Few people look over the garden fence and compliment their neighbors on the quality of their soil. They will speak in glowing terms about the big, bright flowers, luxurious foliage and thick, green lawns, usually without realizing that all of those features depend on good soil. Healthy soil is alive with organisms. It holds oxygen and nutrients and has space for water to flow and roots to grow. Without good soil, there is little chance you will have a good garden.
The color of the soil provides information about the characteristics and quality of the soil for plant growth. Darker soil contains more organic material than lighter soils, according to Cornell University's Soil Basics guide. Furthermore, adequate air in the soil and good drainage shows up as a brown-red color. Blue-green or a gray color means that the soil is continuously wet. Yellow soil indicates a drainage problem. Colors that appear to be streaked suggest a seasonal or periodic drainage problem.
The texture of soil is the relative levels of sand, clay and silt that it contains. Soil that is composed primarily of sand particles has the coarsest texture. Clay soil has the finest texture. Soil that holds roughly equal portions of sand, silt and clay is loam. The texture of loam falls near the midpoint between sand and clay. Soil that is mostly silt, is coarser than clay, but finer than loam.
The structure of the soil describes how the particles of clay, sand and silt in the soil clump together. When the soils clumps together it forms aggregates. Gardeners and soil specialists test the structure of the soil by collecting some of the soil in their hands. The soil has good structure if it crumbles easily. Air and water move rapidly through soil with good structure. Good structure encourages root development because roots expand using the same channels through which air and water travel.
The Arizona Master Gardener manual explains that soil drainage is "the rate and extent of water movement in the soil, including movement across the surface as well as downward through the soil." Texture, structure and the physical condition of the surface and subsoil layers all play a role in determining how well the soil drains. Soil drainage is significant because too much water suffocates plant roots and too little water causes plants to wilt and die.
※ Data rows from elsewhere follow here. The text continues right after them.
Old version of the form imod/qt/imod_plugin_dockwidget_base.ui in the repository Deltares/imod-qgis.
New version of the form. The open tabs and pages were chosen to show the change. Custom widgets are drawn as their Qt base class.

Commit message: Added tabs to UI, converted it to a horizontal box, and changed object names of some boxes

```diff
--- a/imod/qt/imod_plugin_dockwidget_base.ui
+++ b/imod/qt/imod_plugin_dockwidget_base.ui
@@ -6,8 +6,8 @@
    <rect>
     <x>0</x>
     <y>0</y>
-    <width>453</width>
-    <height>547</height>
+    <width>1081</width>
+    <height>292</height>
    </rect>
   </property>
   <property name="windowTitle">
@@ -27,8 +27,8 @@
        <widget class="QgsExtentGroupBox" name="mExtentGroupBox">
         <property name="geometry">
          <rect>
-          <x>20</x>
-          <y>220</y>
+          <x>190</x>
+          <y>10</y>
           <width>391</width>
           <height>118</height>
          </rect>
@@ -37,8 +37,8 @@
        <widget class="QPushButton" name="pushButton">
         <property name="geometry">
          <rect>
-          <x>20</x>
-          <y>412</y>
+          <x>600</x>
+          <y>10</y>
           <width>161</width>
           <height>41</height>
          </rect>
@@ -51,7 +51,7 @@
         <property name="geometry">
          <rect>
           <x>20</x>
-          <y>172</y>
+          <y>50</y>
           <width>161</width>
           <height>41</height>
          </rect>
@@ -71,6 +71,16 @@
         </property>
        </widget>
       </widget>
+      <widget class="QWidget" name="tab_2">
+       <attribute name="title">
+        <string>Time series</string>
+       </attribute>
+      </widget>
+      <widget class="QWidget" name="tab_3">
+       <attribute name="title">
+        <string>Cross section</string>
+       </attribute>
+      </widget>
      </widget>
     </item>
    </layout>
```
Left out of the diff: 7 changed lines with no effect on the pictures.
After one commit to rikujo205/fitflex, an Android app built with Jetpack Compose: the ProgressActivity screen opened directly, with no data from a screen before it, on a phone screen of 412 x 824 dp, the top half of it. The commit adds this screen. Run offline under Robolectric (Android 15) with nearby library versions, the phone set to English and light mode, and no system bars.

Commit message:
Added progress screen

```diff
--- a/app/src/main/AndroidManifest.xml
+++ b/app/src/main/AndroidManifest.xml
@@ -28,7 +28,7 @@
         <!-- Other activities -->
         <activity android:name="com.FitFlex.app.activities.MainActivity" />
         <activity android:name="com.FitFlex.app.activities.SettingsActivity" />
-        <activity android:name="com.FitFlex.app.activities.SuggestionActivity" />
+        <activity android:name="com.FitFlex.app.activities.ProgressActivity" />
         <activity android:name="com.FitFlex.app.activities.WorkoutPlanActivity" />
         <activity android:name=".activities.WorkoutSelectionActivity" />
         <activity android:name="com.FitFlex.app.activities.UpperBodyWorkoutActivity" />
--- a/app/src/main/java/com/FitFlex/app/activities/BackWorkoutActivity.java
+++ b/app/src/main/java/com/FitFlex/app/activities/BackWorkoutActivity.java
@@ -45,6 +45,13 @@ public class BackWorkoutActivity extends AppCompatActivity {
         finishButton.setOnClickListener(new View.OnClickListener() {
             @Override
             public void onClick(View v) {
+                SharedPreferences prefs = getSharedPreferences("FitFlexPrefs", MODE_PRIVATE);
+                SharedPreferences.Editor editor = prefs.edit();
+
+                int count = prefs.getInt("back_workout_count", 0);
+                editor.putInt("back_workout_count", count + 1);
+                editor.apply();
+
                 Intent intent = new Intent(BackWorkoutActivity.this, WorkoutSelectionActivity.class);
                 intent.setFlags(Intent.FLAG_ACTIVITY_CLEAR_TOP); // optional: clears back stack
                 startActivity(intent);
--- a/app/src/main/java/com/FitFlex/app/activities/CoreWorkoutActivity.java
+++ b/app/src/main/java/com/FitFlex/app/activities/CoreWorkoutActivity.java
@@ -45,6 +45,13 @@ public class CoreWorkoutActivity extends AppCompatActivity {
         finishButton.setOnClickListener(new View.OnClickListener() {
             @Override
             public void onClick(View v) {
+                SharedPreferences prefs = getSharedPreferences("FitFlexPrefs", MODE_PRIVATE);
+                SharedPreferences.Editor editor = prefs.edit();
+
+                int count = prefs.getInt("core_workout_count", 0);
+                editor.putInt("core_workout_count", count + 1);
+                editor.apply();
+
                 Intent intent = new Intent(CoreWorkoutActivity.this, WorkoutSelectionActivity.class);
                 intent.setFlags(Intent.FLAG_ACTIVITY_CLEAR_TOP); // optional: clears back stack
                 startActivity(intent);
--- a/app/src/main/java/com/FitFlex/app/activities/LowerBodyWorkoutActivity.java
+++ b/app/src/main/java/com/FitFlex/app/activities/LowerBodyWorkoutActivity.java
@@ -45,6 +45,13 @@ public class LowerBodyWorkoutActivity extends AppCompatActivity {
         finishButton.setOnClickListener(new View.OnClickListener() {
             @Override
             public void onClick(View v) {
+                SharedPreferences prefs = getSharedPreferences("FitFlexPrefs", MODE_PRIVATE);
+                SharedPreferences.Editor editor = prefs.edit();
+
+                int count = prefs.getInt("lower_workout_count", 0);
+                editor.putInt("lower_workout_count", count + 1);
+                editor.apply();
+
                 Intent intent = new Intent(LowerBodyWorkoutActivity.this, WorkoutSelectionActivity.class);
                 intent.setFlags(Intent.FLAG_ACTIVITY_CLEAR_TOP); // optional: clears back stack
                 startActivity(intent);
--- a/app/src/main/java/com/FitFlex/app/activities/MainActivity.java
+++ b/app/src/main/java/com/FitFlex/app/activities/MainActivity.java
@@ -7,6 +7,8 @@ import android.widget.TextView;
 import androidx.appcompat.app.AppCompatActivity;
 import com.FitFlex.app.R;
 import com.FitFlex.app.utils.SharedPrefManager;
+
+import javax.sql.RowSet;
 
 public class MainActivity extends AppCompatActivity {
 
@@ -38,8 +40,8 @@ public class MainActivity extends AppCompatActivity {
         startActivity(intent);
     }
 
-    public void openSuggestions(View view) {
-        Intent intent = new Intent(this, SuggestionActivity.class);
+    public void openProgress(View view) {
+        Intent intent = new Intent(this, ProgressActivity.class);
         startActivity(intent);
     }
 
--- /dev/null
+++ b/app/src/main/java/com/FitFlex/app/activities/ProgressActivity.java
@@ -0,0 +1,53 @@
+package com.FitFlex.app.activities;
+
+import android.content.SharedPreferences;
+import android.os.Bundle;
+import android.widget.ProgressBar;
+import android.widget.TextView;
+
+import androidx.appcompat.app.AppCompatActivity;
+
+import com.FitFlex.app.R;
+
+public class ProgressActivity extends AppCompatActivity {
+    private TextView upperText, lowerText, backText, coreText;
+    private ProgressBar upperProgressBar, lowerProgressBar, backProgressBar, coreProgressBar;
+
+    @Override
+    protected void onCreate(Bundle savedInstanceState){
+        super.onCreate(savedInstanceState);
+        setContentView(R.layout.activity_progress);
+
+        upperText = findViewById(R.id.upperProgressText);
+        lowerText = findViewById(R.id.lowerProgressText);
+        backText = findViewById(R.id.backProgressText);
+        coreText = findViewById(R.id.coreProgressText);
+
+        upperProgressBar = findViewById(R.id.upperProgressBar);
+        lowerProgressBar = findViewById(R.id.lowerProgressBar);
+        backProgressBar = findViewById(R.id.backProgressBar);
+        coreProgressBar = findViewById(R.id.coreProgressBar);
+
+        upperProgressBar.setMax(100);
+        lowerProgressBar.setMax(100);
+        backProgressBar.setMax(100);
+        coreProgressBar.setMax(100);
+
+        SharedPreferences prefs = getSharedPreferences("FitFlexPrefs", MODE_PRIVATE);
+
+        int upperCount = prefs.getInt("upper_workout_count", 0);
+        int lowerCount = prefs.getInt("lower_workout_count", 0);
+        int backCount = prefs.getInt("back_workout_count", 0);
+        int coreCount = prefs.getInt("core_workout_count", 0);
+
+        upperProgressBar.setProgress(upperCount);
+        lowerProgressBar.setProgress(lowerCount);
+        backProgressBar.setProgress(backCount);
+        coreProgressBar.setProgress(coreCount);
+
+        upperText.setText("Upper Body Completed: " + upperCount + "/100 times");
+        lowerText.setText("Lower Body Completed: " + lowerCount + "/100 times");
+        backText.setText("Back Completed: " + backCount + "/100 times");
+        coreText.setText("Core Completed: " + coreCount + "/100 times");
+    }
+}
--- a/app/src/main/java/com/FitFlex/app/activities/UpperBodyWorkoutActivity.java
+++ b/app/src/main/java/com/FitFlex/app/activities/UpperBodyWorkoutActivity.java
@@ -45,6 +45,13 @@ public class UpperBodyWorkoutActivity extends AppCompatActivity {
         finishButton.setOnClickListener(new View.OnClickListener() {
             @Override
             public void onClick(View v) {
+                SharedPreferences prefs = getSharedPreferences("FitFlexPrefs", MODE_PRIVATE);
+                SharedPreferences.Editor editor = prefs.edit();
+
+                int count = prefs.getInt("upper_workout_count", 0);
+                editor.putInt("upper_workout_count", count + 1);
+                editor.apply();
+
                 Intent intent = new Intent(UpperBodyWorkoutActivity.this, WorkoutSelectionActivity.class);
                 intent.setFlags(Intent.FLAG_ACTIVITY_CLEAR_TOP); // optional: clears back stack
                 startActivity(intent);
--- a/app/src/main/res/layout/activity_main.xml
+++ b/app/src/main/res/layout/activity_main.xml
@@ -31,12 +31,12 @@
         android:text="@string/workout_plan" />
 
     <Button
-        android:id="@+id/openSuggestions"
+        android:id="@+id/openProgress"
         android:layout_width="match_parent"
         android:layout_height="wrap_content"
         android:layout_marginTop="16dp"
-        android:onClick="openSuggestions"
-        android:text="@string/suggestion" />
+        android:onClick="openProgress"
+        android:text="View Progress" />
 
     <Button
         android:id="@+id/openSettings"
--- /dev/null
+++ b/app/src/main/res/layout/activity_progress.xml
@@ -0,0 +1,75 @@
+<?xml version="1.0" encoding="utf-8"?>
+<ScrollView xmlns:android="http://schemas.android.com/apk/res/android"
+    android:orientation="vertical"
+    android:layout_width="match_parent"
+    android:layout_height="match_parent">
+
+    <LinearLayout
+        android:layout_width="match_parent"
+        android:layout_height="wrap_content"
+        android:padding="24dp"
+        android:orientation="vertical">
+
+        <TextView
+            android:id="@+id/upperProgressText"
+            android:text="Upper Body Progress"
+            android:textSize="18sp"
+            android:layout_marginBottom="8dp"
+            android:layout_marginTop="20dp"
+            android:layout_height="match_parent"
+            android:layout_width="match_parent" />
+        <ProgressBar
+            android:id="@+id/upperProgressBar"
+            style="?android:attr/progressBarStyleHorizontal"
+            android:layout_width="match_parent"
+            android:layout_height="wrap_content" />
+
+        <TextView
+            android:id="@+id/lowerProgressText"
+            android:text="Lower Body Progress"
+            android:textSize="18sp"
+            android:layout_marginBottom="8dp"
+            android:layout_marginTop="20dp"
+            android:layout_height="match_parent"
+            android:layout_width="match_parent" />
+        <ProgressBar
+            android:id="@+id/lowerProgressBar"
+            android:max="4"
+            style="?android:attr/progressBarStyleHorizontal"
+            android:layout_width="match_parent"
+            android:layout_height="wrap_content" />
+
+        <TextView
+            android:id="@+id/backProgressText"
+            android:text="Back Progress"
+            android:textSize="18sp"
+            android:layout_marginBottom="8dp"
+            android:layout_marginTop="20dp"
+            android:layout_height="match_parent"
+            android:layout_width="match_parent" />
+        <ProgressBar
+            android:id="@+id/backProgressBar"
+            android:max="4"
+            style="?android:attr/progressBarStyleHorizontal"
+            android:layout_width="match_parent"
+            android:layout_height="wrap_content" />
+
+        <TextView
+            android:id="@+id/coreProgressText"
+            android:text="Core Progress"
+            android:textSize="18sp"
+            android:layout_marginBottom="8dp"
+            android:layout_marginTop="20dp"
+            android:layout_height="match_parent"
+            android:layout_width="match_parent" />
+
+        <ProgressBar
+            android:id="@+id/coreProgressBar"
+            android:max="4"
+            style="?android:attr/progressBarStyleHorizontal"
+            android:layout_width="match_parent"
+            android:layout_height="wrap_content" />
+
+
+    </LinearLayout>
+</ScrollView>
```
Organic matter refers to the part of the soil that is "composed of both living organisms and once-living residues in various stages of decomposition," according to the National Sustainable Agriculture Information Service. Soil rich in organic matter retains nutrients and water more efficiently than soil devoid of organic matter. Gardeners must replenish the organic matter in their soil annually to compensate for the amount lost due to microbial activity.